(Communist Manifesto Review)
I used the communist manifesto for nearly the entirety of its structure. I established a visual that compared the issue with what is causing it. Then continue on why and how the issue exists. The main reason being the separation of ‘classes’. If someone were to read the Communist Manifesto and then look at my peace, the similarities would be pretty blatant. My article, to me, feels a bit like a rewrite of the Manifesto on a much different topic. The language is similar, the structure is also similar. The humor might as well be the biggest difference, for one article was hired by communists to be used as a formal document, while the other speaks of the great injustice that video games can bring to gender, all be it in an extreme and unusual fashion. Another thing that I’ve realized the Manifesto influenced my writing in the fact I don’t plan on really using many drawn out and explained examples. I originally went into this project thinking “I’ll write how capitalist pigs are making money off of breasts and Male fantasy, yadda yadda yadda.” But now I feel that making the issue exaggerated and make a clear villain that has been abusing people for generations. Though I personally know the gaming industry has been getting better, and most women I speak with in the gaming community are ok with such fan service things, all be it because there are times where females get their own fan service from attractive guys in game as well. But who needs to hear that the situation is getting better when it’s easier to draw attention by exaggerating an issue by making a cause that inspires support. That’s the way Karl Marx wrote the Communist Manifesto and it’s how I plan to complete my project.
Among the rubble of a destroyed city, a woman wearing a black military uniform, red armband, and black hair tied in a ponytail runs to take cover behind a pillar of high that has collapsed and now holds itself up from its own remains above her. Slinging her marksman rifle over her shoulder, she looks down the scope and watches a tall man made of metal, with a minigun fused onto its right arm, slowly march its way over to a man hiding behind another pillar 30 meters away with an assault rifle between him and the metallic man.
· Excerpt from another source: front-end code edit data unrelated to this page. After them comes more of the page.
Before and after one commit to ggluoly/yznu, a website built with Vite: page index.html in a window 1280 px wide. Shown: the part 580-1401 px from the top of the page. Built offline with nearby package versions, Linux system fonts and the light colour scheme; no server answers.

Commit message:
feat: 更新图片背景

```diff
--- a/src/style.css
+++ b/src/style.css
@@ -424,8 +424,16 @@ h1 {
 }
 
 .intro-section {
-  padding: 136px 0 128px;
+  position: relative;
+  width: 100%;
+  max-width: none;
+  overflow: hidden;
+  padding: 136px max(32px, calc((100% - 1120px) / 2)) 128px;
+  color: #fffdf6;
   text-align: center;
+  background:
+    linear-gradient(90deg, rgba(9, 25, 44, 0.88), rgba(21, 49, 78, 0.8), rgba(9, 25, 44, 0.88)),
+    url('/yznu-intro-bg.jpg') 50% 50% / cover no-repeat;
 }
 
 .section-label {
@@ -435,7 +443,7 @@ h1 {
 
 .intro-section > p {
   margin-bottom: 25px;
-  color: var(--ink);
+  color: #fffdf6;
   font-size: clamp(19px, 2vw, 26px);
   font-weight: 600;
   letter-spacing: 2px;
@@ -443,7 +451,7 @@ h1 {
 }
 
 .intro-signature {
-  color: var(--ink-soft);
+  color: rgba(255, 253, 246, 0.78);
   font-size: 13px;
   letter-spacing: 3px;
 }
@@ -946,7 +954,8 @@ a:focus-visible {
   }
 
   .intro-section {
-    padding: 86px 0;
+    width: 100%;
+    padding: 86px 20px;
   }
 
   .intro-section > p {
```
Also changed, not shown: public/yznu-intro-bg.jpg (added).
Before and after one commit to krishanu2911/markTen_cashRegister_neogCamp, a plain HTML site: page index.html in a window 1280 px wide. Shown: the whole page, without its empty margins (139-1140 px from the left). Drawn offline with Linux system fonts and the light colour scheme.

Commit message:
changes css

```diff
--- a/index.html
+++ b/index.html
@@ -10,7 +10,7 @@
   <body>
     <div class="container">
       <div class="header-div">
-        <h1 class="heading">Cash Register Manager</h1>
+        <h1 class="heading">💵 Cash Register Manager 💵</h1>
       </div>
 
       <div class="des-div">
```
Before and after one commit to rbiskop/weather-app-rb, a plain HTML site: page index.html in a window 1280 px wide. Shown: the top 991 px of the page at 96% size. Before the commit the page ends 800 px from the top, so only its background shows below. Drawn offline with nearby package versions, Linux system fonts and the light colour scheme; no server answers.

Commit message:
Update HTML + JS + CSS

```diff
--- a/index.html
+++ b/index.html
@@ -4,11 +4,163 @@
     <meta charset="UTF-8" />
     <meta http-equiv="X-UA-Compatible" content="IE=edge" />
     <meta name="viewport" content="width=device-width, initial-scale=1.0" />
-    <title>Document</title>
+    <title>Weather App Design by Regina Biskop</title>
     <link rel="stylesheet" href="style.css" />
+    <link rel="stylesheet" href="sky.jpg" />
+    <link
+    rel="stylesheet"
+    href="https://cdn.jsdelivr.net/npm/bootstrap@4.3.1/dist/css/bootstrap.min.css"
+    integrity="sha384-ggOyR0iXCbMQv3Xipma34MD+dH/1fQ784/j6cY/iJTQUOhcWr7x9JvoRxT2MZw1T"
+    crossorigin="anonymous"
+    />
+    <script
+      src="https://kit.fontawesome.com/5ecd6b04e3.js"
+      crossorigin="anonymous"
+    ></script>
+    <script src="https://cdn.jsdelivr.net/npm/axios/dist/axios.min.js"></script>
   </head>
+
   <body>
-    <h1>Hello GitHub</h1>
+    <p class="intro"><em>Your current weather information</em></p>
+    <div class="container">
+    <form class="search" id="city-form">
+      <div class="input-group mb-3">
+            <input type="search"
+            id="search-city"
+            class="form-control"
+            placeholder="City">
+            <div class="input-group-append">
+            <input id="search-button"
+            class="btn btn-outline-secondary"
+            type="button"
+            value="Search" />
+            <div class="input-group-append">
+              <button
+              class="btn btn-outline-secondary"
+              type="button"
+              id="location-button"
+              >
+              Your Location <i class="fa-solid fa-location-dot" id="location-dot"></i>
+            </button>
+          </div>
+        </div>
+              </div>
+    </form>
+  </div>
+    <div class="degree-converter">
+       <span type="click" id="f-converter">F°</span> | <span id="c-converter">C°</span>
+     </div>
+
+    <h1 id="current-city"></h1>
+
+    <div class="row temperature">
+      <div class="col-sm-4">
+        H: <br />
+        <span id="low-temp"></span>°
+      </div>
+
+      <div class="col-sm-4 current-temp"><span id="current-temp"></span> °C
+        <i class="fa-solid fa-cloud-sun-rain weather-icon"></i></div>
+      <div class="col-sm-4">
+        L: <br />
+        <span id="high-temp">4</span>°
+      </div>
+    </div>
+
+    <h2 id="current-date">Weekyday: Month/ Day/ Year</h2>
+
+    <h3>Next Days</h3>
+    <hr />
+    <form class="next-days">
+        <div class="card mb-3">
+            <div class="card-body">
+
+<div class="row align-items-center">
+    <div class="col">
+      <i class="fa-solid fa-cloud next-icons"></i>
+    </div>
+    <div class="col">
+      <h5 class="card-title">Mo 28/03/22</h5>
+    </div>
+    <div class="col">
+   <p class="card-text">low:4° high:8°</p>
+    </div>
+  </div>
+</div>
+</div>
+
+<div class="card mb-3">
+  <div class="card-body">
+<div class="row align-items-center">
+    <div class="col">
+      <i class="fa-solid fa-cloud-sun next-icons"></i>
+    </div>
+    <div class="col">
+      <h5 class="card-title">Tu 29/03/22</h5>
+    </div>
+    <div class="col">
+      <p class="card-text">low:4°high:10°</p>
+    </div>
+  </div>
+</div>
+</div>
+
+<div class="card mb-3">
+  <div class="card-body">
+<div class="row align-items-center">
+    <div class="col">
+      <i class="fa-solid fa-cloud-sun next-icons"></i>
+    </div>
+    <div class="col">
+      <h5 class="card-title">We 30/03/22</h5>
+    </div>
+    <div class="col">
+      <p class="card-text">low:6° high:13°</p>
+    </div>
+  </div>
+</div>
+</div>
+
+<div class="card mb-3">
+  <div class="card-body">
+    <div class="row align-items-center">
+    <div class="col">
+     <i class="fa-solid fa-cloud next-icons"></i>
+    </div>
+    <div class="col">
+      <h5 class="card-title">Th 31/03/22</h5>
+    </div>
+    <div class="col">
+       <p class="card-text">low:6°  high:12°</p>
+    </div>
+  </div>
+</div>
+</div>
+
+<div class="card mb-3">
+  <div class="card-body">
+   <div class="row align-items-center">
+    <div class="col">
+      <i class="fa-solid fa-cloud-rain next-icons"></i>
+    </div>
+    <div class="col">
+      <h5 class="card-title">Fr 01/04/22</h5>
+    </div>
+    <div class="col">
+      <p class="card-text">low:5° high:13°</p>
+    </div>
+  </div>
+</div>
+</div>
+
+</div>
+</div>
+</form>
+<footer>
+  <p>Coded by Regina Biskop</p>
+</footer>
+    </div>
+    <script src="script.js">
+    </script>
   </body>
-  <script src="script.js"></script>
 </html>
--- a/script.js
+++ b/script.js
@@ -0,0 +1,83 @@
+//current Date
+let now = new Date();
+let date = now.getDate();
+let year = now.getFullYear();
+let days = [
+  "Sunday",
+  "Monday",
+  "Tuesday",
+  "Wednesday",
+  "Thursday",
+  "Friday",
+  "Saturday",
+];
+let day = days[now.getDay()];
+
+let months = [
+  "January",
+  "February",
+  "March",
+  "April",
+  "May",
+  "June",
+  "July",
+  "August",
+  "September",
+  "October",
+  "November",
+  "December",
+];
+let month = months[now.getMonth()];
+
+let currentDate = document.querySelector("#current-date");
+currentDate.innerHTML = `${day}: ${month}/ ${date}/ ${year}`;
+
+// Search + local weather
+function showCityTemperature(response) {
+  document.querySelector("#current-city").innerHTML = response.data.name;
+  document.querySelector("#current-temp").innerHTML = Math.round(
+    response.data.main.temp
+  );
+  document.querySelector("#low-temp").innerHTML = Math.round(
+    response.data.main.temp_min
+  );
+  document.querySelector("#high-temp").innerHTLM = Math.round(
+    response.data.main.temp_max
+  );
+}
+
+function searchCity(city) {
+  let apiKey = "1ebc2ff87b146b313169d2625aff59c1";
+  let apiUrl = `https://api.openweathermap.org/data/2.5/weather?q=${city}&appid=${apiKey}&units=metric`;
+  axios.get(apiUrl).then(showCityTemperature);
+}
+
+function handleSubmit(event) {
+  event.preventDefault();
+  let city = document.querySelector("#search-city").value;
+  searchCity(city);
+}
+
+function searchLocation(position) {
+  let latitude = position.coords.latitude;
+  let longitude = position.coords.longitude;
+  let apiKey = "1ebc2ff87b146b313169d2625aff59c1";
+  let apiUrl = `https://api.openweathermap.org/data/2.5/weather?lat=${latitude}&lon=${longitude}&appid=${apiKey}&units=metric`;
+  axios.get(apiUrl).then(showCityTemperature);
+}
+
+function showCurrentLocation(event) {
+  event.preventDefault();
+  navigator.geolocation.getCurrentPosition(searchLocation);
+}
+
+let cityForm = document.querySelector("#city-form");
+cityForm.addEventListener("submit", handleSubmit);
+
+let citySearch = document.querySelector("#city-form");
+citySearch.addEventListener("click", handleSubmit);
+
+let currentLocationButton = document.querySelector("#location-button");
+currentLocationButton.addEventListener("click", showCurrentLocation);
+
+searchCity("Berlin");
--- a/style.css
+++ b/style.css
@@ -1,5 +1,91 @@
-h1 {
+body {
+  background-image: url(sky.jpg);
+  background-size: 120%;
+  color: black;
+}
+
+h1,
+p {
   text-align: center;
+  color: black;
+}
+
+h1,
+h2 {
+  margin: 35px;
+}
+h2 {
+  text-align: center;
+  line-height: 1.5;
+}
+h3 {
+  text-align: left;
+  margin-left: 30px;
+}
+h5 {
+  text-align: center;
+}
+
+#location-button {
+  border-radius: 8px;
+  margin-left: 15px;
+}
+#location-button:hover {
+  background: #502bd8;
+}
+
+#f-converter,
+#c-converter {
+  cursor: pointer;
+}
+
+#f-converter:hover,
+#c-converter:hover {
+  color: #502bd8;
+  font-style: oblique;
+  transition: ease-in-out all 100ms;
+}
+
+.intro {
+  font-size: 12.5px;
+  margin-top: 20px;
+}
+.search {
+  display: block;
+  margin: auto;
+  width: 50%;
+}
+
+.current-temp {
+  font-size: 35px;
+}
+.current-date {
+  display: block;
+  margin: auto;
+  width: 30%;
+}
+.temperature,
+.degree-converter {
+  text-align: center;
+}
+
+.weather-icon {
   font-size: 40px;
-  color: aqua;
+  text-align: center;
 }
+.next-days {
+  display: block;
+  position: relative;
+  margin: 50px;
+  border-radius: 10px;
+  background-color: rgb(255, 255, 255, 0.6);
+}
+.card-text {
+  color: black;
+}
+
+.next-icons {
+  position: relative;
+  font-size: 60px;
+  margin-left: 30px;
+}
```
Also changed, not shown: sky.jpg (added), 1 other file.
Adjusting her view, the woman flicks off the safety and takes a deep breath as her finger lifts off of the trigger guard and onto the trigger right before…
Scenes like this are what filled my mind for several years of my life. The scene written above was taken from when I roleplayed online with people in a sandbox game called Garry’s Mod on a server themed around the Terminator universe. The event ended up with my character experiencing a near death experience after taking the attention of the terminator away from her teammate, where the terminator turned and fired its minigun in her direction with the bullets tearing through the concrete and through her ballistic plate vest. Even though there is such a story behind it with, what was to me, such vivid images, there was no animation from the models for all the things that happened. I along with two other people typed out sentence by sentence the actions that took place. Through watching how people structured their sentences, I slowly picked up the basics of grammar which are lessons that I take with me today because it just feels natural for me at this point. Garry’s Mod wasn’t the only game that I learned grammar through. I even started through a game called Warcraft III which came out in 2002, and then an expansion in 2004 called The Frozen Throne. After watching my brother do it a couple of times, I got an interest and tried it myself. Since I was only eight at the time, the things I learned showed in my ability to increase my ‘reading level’ throughout elementary school. I got to excel in writing assignments and my teachers always considered me a good reader, which I only have my experiences of roleplaying to thank.
It’s also amusing to me that during my years of roleplaying through video games online, the ones that often had mistakes in their grammar were the ones who tried to correct others. They often were disliked and given the term ‘Grammar Nazi’ to describe them. Most people never bothered with correcting someone, unless they were atrocious, so those who did it regularly were naturally disliked. The greatest fall of a grammar nazi was the moment they made a mistake and were called out for being full of shit. I naturally never paid attention to these things too much, but it was amusing to watch people argue out of character over the small things. These small things were exposed to me and I got to learn niches in grammar that I’m sure I would never use, however no such experience stands out to me after not interacting with roleplaying for years. With these years away from roleplaying though, I can proudly look back and see the other things I’ve learned from video games.
I’ve learned the composition of air by looking at filters on a space station, learned the geography of Europe slowly while establishing myself as a great power after starting as a lowly elector in the Holy Roman Empire in 1444, and so much more. Through a variety of games, I was able to be exposed to a variety of scenarios which taught me so many things. Video games can be a great way to learn things and it’s disappointing to me that so many people consider them a waste of time where nothing can be learned. Stating that video games bring out violent tendencies in people and are only harmful to children is a view that I can’t help but feel is ignorant. I can’t deny that video games often get people rowdy due to some people’s competitive nature, but to say that games only make people violent seems off when gamers are stereotypically shut ins, who are abnormally quiet when outside. I’ve seen people who could tell you facts about random parts of World War 2. If you wanted to know what tanks were reliable and which were a pile of junk, or the facts of battleships such as the Konigsburg or the St. Louis cruiser, there is a person who can tell you all about it depending on which gaming community that is explored. I personally view games as a great way to learn things, it just takes a little bit of searching past the most popular titles.
(P.S. Thanks for Everything Dr. Hall)